Comfort with ambiguity: Setting Expectations to get what you want

portrait of Josh Macintyre
Josh Macintyre is a 2015 Fellow Alumni & Head of Revenue Operations at Grammarly, which provides digital writing assistance tools, sits down with Scott to discuss how Canadian Tire helped him direct his career impact and provided career clarity. Going back and forth between business school and work, Josh was able to gain a clearer understanding of the type of management role he wanted to step into. From building relationships to managers setting clear expectations for their employees, finding the right mentor to help with your career or professional growth, and providing value to others, Josh gives us an insight into his career progression and the significance of enjoying what you do.

Three Tips on Finding Career Clarity

Scott: What are your best tips on gaining career clarity?

  1. Quickly try to understand which aspect of the roles you take on suited you. Try different things while in school, but look out for what doesn’t work well with your skill sets. Strengthen what you’re good at and be hyper-aware of areas that need improvement. 
  2. Finding out what you like and don’t like is essential to build your career based on your strengths. How? Keep a running list of daily things that challenge you and things that don’t motivate you and positive and constructive feedback.
  3. Look out for what Josh calls “clickable skills.” If you’re slightly interested in the leadership route, take in different roles to learn to identify solutions from various viewpoints. Then, learn how to apply these transferable skills to your next position. 

Three Tips on Managing a Team 

Scott: What recommendations do you have for managers on leading and motivating teams to be as high-performing as possible?

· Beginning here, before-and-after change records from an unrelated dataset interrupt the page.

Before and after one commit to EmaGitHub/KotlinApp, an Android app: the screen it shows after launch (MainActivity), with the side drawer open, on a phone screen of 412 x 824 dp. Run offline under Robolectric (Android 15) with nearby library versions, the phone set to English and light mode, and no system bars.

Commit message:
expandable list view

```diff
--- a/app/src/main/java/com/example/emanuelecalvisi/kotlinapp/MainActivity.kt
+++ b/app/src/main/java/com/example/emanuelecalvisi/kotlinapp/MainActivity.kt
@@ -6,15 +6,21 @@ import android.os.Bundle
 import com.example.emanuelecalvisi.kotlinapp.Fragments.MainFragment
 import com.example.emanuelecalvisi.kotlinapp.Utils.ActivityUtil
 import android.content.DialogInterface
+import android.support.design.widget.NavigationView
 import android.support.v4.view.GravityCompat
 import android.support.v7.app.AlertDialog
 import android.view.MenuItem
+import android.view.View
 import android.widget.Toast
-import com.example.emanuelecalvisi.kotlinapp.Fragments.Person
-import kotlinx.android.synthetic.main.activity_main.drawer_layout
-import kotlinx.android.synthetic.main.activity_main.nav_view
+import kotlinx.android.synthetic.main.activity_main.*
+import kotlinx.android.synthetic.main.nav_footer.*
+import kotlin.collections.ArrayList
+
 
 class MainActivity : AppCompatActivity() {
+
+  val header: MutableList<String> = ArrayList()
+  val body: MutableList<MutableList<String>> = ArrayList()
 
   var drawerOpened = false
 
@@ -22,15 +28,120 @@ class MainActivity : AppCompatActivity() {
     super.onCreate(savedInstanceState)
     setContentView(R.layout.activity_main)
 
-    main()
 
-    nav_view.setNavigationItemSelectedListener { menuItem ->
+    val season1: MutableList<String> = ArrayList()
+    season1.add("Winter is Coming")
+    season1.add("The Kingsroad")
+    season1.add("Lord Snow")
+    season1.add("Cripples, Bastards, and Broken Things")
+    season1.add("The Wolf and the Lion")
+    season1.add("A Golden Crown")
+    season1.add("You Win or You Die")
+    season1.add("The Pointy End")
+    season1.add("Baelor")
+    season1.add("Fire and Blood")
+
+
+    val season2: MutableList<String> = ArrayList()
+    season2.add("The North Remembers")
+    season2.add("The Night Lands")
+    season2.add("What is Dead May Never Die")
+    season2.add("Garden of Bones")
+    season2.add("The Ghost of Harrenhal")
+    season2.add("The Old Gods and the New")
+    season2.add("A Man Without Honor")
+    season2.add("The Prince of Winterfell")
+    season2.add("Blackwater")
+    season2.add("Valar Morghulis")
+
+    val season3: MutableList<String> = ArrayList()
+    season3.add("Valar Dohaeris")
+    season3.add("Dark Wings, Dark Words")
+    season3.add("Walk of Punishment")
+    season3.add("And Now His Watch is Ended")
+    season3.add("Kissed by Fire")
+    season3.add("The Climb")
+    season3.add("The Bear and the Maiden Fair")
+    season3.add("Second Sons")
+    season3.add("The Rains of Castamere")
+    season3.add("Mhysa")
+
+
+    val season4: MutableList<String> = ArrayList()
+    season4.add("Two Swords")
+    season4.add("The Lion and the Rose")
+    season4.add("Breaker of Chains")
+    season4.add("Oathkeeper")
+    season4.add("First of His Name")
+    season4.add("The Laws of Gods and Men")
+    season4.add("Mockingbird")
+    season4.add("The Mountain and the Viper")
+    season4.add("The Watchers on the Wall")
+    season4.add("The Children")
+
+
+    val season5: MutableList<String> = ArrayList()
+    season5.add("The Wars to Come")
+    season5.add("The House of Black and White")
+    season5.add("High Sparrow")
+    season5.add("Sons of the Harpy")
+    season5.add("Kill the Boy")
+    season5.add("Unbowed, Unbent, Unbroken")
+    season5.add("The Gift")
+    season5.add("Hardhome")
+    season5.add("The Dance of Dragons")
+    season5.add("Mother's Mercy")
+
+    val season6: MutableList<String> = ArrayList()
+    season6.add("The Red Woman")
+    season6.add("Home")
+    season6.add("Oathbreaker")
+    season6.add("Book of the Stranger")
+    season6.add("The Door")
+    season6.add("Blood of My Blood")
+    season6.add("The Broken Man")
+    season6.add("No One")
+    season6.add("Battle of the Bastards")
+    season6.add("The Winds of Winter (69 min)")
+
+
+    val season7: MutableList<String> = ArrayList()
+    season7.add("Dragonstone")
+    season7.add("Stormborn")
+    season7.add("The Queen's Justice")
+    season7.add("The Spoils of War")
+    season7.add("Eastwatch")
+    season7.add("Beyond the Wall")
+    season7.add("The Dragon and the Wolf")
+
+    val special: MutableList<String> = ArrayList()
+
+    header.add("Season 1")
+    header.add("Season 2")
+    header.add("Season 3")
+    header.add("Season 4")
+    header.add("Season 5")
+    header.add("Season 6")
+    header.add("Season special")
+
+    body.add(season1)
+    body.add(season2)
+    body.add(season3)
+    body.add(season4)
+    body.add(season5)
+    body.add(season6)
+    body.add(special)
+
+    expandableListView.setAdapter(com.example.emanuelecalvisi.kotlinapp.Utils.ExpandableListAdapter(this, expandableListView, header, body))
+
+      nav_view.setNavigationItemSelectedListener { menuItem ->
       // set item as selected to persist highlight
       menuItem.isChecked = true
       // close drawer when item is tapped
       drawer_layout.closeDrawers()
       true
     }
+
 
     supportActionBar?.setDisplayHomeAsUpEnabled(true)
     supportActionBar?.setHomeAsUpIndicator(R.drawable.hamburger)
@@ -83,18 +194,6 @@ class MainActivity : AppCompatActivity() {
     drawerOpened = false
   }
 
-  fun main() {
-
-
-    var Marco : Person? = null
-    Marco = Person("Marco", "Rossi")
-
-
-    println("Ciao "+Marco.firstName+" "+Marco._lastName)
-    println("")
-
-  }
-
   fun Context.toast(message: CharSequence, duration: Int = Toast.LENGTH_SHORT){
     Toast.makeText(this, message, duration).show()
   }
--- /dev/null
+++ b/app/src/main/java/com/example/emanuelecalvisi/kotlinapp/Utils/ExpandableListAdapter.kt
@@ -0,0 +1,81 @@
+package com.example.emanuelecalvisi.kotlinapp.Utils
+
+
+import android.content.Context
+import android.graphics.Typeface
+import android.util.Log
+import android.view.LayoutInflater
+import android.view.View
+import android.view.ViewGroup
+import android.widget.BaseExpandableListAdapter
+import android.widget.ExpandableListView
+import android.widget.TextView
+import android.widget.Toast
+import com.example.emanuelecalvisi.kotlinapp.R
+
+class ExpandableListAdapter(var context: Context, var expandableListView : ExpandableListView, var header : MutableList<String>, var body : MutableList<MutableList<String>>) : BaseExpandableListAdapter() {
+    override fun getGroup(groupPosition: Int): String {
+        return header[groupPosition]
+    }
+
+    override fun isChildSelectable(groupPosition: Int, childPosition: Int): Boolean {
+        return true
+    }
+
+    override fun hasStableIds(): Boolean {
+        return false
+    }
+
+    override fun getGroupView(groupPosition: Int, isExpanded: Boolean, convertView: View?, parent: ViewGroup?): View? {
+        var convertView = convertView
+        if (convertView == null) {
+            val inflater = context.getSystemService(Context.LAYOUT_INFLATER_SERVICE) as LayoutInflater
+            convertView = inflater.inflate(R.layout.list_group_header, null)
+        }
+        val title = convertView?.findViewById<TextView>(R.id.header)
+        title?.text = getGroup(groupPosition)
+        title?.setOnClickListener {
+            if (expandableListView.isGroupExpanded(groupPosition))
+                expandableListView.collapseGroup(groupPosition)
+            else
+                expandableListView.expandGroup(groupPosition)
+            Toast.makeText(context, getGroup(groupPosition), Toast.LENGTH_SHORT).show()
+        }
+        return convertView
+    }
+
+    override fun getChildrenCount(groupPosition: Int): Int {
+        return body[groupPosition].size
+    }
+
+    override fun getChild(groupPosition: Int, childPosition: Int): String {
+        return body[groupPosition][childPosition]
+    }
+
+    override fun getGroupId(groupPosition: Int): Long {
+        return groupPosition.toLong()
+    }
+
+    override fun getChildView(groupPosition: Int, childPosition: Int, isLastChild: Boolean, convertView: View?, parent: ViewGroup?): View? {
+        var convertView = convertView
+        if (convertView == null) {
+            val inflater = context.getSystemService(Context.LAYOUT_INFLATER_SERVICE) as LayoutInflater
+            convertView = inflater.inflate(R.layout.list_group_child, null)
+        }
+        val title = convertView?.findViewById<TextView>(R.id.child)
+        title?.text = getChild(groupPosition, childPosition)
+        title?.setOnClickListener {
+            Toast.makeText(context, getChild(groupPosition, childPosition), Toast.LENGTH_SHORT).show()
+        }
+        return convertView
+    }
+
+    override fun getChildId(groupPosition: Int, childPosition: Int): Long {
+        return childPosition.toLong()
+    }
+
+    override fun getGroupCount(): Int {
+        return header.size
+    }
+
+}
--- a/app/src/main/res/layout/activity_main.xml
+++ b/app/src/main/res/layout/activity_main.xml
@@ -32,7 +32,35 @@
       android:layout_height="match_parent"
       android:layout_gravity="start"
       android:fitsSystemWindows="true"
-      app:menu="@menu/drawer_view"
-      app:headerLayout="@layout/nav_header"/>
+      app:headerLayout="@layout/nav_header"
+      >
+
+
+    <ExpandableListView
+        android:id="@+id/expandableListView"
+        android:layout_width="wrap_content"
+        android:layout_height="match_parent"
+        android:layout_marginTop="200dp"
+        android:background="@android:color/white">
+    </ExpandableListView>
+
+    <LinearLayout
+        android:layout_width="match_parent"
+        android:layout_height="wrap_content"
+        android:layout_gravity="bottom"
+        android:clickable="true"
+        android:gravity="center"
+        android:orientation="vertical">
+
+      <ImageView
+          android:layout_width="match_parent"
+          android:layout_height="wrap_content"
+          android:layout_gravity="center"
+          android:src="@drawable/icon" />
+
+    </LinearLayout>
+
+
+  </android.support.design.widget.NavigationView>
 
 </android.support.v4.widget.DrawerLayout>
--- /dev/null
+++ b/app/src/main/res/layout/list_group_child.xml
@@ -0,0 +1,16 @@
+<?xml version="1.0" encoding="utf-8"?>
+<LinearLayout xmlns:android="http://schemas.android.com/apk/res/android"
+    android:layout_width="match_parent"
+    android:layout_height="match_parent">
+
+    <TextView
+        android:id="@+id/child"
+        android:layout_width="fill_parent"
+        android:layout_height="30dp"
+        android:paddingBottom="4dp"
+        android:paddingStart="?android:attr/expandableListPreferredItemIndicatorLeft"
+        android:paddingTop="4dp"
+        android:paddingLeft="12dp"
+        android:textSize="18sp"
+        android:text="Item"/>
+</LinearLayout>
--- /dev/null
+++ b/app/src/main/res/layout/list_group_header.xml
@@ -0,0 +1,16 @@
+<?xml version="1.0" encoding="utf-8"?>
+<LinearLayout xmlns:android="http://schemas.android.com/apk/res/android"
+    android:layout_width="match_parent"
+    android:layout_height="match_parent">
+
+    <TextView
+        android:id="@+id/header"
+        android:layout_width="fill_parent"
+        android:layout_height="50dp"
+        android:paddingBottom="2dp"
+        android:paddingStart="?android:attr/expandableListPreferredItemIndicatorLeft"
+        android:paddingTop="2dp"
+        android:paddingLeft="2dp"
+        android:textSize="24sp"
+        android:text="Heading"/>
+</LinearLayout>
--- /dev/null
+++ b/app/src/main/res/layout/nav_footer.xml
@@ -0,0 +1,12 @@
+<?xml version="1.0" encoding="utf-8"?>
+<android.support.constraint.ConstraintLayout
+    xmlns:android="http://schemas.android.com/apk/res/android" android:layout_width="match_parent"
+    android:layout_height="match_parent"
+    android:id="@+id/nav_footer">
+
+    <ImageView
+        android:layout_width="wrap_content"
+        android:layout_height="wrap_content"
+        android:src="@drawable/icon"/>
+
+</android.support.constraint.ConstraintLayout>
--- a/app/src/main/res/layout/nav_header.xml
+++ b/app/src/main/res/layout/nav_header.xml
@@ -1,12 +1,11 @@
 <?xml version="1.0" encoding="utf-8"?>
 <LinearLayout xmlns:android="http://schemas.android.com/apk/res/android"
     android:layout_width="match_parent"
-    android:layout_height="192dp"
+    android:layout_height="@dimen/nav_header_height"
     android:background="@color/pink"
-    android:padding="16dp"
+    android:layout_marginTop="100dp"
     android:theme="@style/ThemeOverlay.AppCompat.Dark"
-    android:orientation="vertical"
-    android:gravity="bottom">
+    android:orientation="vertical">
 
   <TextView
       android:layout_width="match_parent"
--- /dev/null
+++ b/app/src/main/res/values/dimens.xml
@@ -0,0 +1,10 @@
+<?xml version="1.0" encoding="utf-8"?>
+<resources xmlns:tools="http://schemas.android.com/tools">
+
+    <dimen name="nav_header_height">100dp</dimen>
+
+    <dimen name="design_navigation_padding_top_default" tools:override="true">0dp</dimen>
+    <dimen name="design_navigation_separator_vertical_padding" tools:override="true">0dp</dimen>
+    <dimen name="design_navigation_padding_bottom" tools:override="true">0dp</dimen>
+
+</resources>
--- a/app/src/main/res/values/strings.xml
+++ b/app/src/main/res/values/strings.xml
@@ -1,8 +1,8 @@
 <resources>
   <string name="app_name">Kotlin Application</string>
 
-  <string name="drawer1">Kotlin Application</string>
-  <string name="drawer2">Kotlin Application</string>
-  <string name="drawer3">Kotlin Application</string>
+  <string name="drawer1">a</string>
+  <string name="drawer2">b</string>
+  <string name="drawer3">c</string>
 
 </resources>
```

  1. Set clear expectations. Be clear about the end goal and set an expectation around the outcome and process to get there. People can’t read minds, so communicate as clearly as possible. How? Try setting up Objectives and Key Results (OKRs).
  2. Give your team autonomy. Ensure each team member knows where their work needs to get to in terms of the quality of the work and your expected outcomes. Help them understand how they can get there.
  3. Take a situational management or leadership approach to manage your team. Ask each team member how they prefer to work. Your role is to ensure they perform at their best instead of being too rigid on how you think they need to work.

Three Tips on Stepping Into Mentorship 

Scott: You’ve referenced Todd Finch, Managing Partner at The Main Thing, and how he’s played an important role in your career as a mentor. What advice do you have for seeking out, finding, and developing mentorship-style relationships?

  1. Understand which area of your life or career you need mentorship. Once you know what you wish to mentorship on, demonstrate a genuine interest in having someone as a mentor. Then identify they are interested in mentoring you. How? Make an intentional mentorship request. 
  2. Commitment comes hand in hand with mentorship. It’s not going to work if there is interest but no capacity. The relationship should naturally evolve if it’s working, don’t force something that doesn’t fit. 
  3. Foster an honest relationship with your mentor and allow feedback to happen on both ends. Mentorship is a two-way street. Ask how you can also add value back to your mentor. What are ways you can help them?